TASK DESCRIPTION:
Everything in the records except the pictures should come back exactly as written.

DATASET ENTRIES:
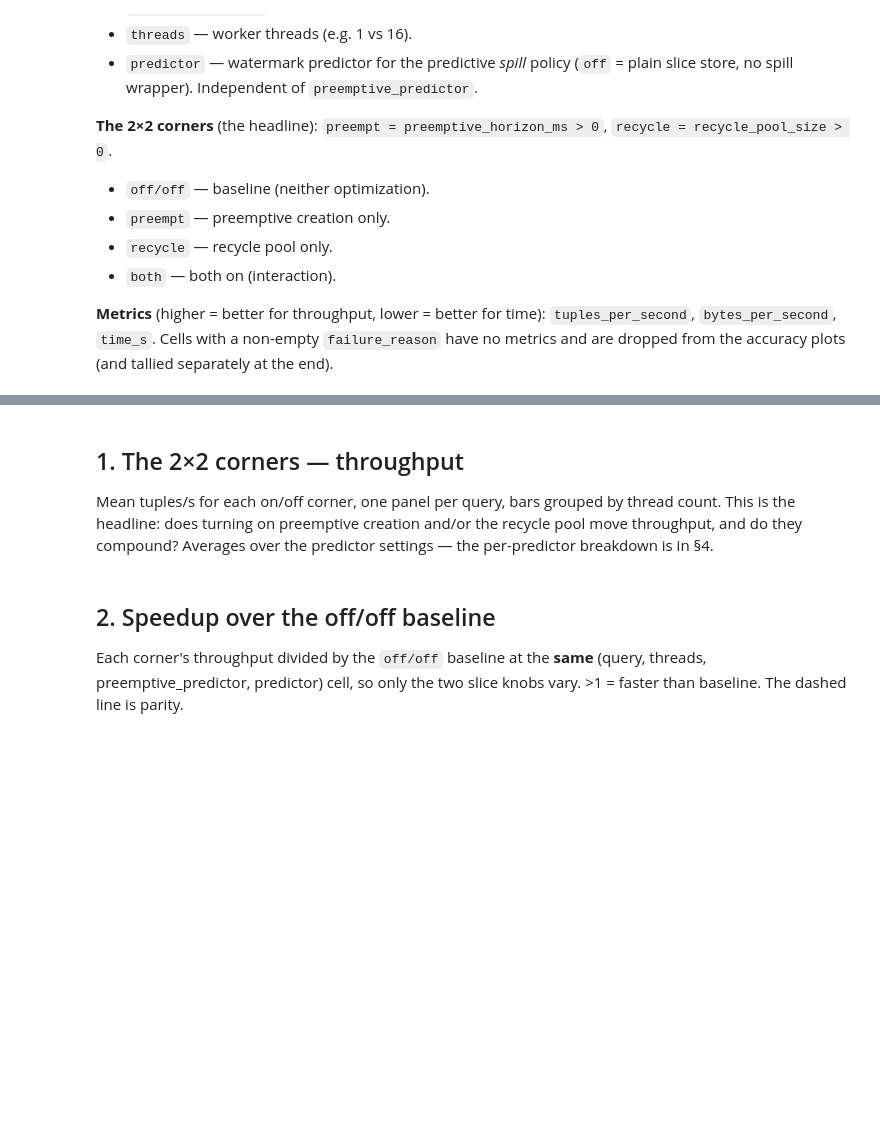
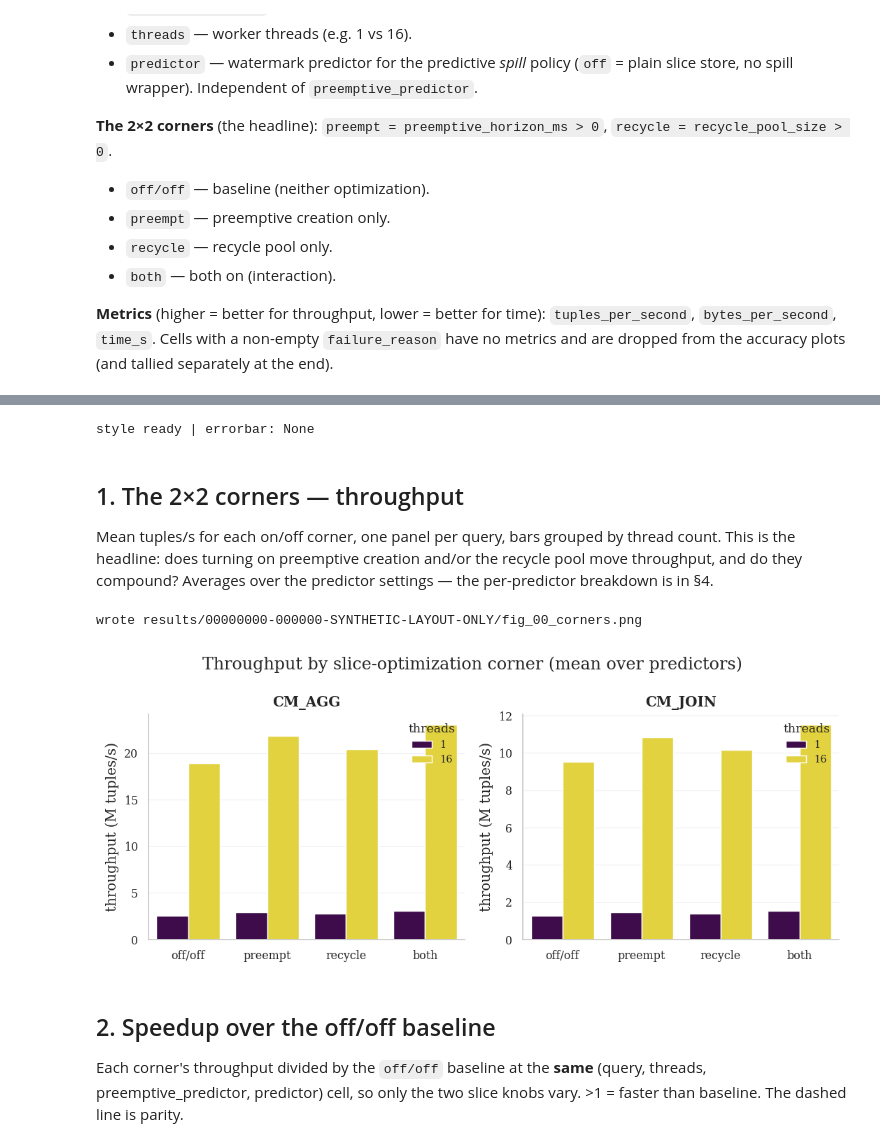
Before and after one commit to Watermark-Prediction-NES/nebulastream, a Jupyter notebook: scripts/benchmarking/slice_optimization_benchmarks/plot_results.ipynb, the cells around one changed output, grey strips where cells are left out. Cells and saved outputs as stored; diff of their text form; code cells hidden in the pictures; blank space fills up the shorter version.

```diff
--- a/scripts/benchmarking/slice_optimization_benchmarks/plot_results.ipynb
+++ b/scripts/benchmarking/slice_optimization_benchmarks/plot_results.ipynb
@@ -57,12 +57,27 @@ def corner(r):
 df['corner'] = df.apply(corner, axis=1)
 df['corner'] = pd.Categorical(df['corner'], categories=CORNER_ORDER, ordered=True)
 df['tps_M'] = df['tuples_per_second'] / 1e6
+df['MiB_per_s'] = df['bytes_per_second'] / 2**20
+FIG_DIR = csv_path.parent
 
 # ok = scored cells only (drop failures) for the throughput/time plots.
 ok = df[~df['failed']].copy()
 QUERIES = sorted(df['query'].unique())
 THREADS = sorted(df['threads'].dropna().unique().astype(int))
 PREDICTORS = sorted(df['predictor'].unique())
+PREEMPT_PREDICTORS = sorted(df['preemptive_predictor'].astype(str).unique())
+HORIZONS = sorted(df['preemptive_horizon_ms'].dropna().unique().astype(int))
+POOLS = sorted(df['recycle_pool_size'].dropna().unique().astype(int))
+
+# `runs` is the number of successful repetitions averaged into each row. With one run per cell every
+# bar below is a single measurement: seaborn will draw no interval, and the absence of an interval is
+# not evidence of low variance. Say so rather than let a reader assume otherwise.
+MAX_RUNS = int(df['runs'].max()) if df['runs'].notna().any() else 0
+if MAX_RUNS < 2:
+    print(f'SINGLE-RUN DATA (runs={MAX_RUNS}): no confidence intervals are computable. Raise '
+          f'RUNS_PER_CELL in benchmark.py to >=3 before quoting any of these numbers as a result.')
+
 print('queries:', QUERIES, '| threads:', THREADS, '| predictors:', PREDICTORS,
+      '| preemptive predictors:', PREEMPT_PREDICTORS, '| horizons:', HORIZONS, '| pools:', POOLS,
       '| failed:', int(df['failed'].sum()), '/', len(df))
 ok.head()
@@ -89,23 +114,44 @@ plt.rcParams.update({
 })
 CORNER_PALETTE = dict(zip(CORNER_ORDER, sns.color_palette('tab10', 4)))
 PRED_PALETTE = dict(zip(PREDICTORS, sns.color_palette('Set2', len(PREDICTORS))))
-print('style ready')
+PREEMPT_PALETTE = dict(zip(PREEMPT_PREDICTORS, sns.color_palette('Dark2', len(PREEMPT_PREDICTORS))))
+
+# With a single run per cell there is nothing to build an interval from; asking seaborn for one just
+# costs a bootstrap. With repetitions, show a 95% CI.
+ERRORBAR = ('ci', 95) if MAX_RUNS >= 2 else None
+
+
+def save(fig, name):
+    """Write the figure next to the run's results.csv. This notebook previously had no savefig at
+    all, so none of its figures could be regenerated for a paper."""
+    out = FIG_DIR / f'{name}.png'
+    fig.savefig(out, bbox_inches='tight')
+    print('wrote', out)
+
+
+print('style ready | errorbar:', ERRORBAR)
+# %% [output]
+style ready | errorbar: None
 # %% [markdown]
 ## 1. The 2×2 corners — throughput
 Mean tuples/s for each on/off corner, one panel per query, bars grouped by thread count. This is the headline: does turning on preemptive creation and/or the recycle pool move throughput, and do they compound? Averages over the predictor settings — the per-predictor breakdown is in §4.
 # %%
 fig, axes = plt.subplots(1, len(QUERIES), figsize=(4.2 * len(QUERIES), 3.6), squeeze=False)
 for ax, q in zip(axes[0], QUERIES):
     sub = ok[ok['query'] == q]
     sns.barplot(sub, x='corner', y='tps_M', hue='threads', order=CORNER_ORDER,
-                palette='viridis', ax=ax)
+                palette='viridis', errorbar=ERRORBAR, ax=ax)
     ax.set_title(q)
     ax.set_xlabel('')
     ax.set_ylabel('throughput (M tuples/s)')
     ax.legend(title='threads', fontsize=8)
 fig.suptitle('Throughput by slice-optimization corner (mean over predictors)')
 fig.tight_layout()
+save(fig, 'fig_00_corners')
 plt.show()
+# %% [output]
+wrote results/00000000-000000-SYNTHETIC-LAYOUT-ONLY/fig_00_corners.png
+[figure, added]
 # %% [markdown]
 ## 2. Speedup over the off/off baseline
 Each corner's throughput divided by the `off/off` baseline at the **same** (query, threads, preemptive_predictor, predictor) cell, so only the two slice knobs vary. >1 = faster than baseline. The dashed line is parity.
```
Also changed, not shown: parts of 15 cells of this notebook.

SOLUTION TO THIS PROBLEM:
Before and after one commit to Watermark-Prediction-NES/nebulastream, a Jupyter notebook: scripts/benchmarking/slice_optimization_benchmarks/plot_results.ipynb, the cells around one changed output, grey strips where cells are left out. Cells and saved outputs as stored; diff of their text form; code cells hidden in the pictures; blank space fills up the shorter version.

```diff
--- a/scripts/benchmarking/slice_optimization_benchmarks/plot_results.ipynb
+++ b/scripts/benchmarking/slice_optimization_benchmarks/plot_results.ipynb
@@ -57,12 +57,27 @@ def corner(r):
 df['corner'] = df.apply(corner, axis=1)
 df['corner'] = pd.Categorical(df['corner'], categories=CORNER_ORDER, ordered=True)
 df['tps_M'] = df['tuples_per_second'] / 1e6
+df['MiB_per_s'] = df['bytes_per_second'] / 2**20
+FIG_DIR = csv_path.parent
 
 # ok = scored cells only (drop failures) for the throughput/time plots.
 ok = df[~df['failed']].copy()
 QUERIES = sorted(df['query'].unique())
 THREADS = sorted(df['threads'].dropna().unique().astype(int))
 PREDICTORS = sorted(df['predictor'].unique())
+PREEMPT_PREDICTORS = sorted(df['preemptive_predictor'].astype(str).unique())
+HORIZONS = sorted(df['preemptive_horizon_ms'].dropna().unique().astype(int))
+POOLS = sorted(df['recycle_pool_size'].dropna().unique().astype(int))
+
+# `runs` is the number of successful repetitions averaged into each row. With one run per cell every
+# bar below is a single measurement: seaborn will draw no interval, and the absence of an interval is
+# not evidence of low variance. Say so rather than let a reader assume otherwise.
+MAX_RUNS = int(df['runs'].max()) if df['runs'].notna().any() else 0
+if MAX_RUNS < 2:
+    print(f'SINGLE-RUN DATA (runs={MAX_RUNS}): no confidence intervals are computable. Raise '
+          f'RUNS_PER_CELL in benchmark.py to >=3 before quoting any of these numbers as a result.')
+
 print('queries:', QUERIES, '| threads:', THREADS, '| predictors:', PREDICTORS,
+      '| preemptive predictors:', PREEMPT_PREDICTORS, '| horizons:', HORIZONS, '| pools:', POOLS,
       '| failed:', int(df['failed'].sum()), '/', len(df))
 ok.head()
@@ -89,23 +114,44 @@ plt.rcParams.update({
 })
 CORNER_PALETTE = dict(zip(CORNER_ORDER, sns.color_palette('tab10', 4)))
 PRED_PALETTE = dict(zip(PREDICTORS, sns.color_palette('Set2', len(PREDICTORS))))
-print('style ready')
+PREEMPT_PALETTE = dict(zip(PREEMPT_PREDICTORS, sns.color_palette('Dark2', len(PREEMPT_PREDICTORS))))
+
+# With a single run per cell there is nothing to build an interval from; asking seaborn for one just
+# costs a bootstrap. With repetitions, show a 95% CI.
+ERRORBAR = ('ci', 95) if MAX_RUNS >= 2 else None
+
+
+def save(fig, name):
+    """Write the figure next to the run's results.csv. This notebook previously had no savefig at
+    all, so none of its figures could be regenerated for a paper."""
+    out = FIG_DIR / f'{name}.png'
+    fig.savefig(out, bbox_inches='tight')
+    print('wrote', out)
+
+
+print('style ready | errorbar:', ERRORBAR)
+# %% [output]
+style ready | errorbar: None
 # %% [markdown]
 ## 1. The 2×2 corners — throughput
 Mean tuples/s for each on/off corner, one panel per query, bars grouped by thread count. This is the headline: does turning on preemptive creation and/or the recycle pool move throughput, and do they compound? Averages over the predictor settings — the per-predictor breakdown is in §4.
 # %%
 fig, axes = plt.subplots(1, len(QUERIES), figsize=(4.2 * len(QUERIES), 3.6), squeeze=False)
 for ax, q in zip(axes[0], QUERIES):
     sub = ok[ok['query'] == q]
     sns.barplot(sub, x='corner', y='tps_M', hue='threads', order=CORNER_ORDER,
-                palette='viridis', ax=ax)
+                palette='viridis', errorbar=ERRORBAR, ax=ax)
     ax.set_title(q)
     ax.set_xlabel('')
     ax.set_ylabel('throughput (M tuples/s)')
     ax.legend(title='threads', fontsize=8)
 fig.suptitle('Throughput by slice-optimization corner (mean over predictors)')
 fig.tight_layout()
+save(fig, 'fig_00_corners')
 plt.show()
+# %% [output]
+wrote results/00000000-000000-SYNTHETIC-LAYOUT-ONLY/fig_00_corners.png
+[figure, added]
 # %% [markdown]
 ## 2. Speedup over the off/off baseline
 Each corner's throughput divided by the `off/off` baseline at the **same** (query, threads, preemptive_predictor, predictor) cell, so only the two slice knobs vary. >1 = faster than baseline. The dashed line is parity.
```
Also changed, not shown: parts of 15 cells of this notebook.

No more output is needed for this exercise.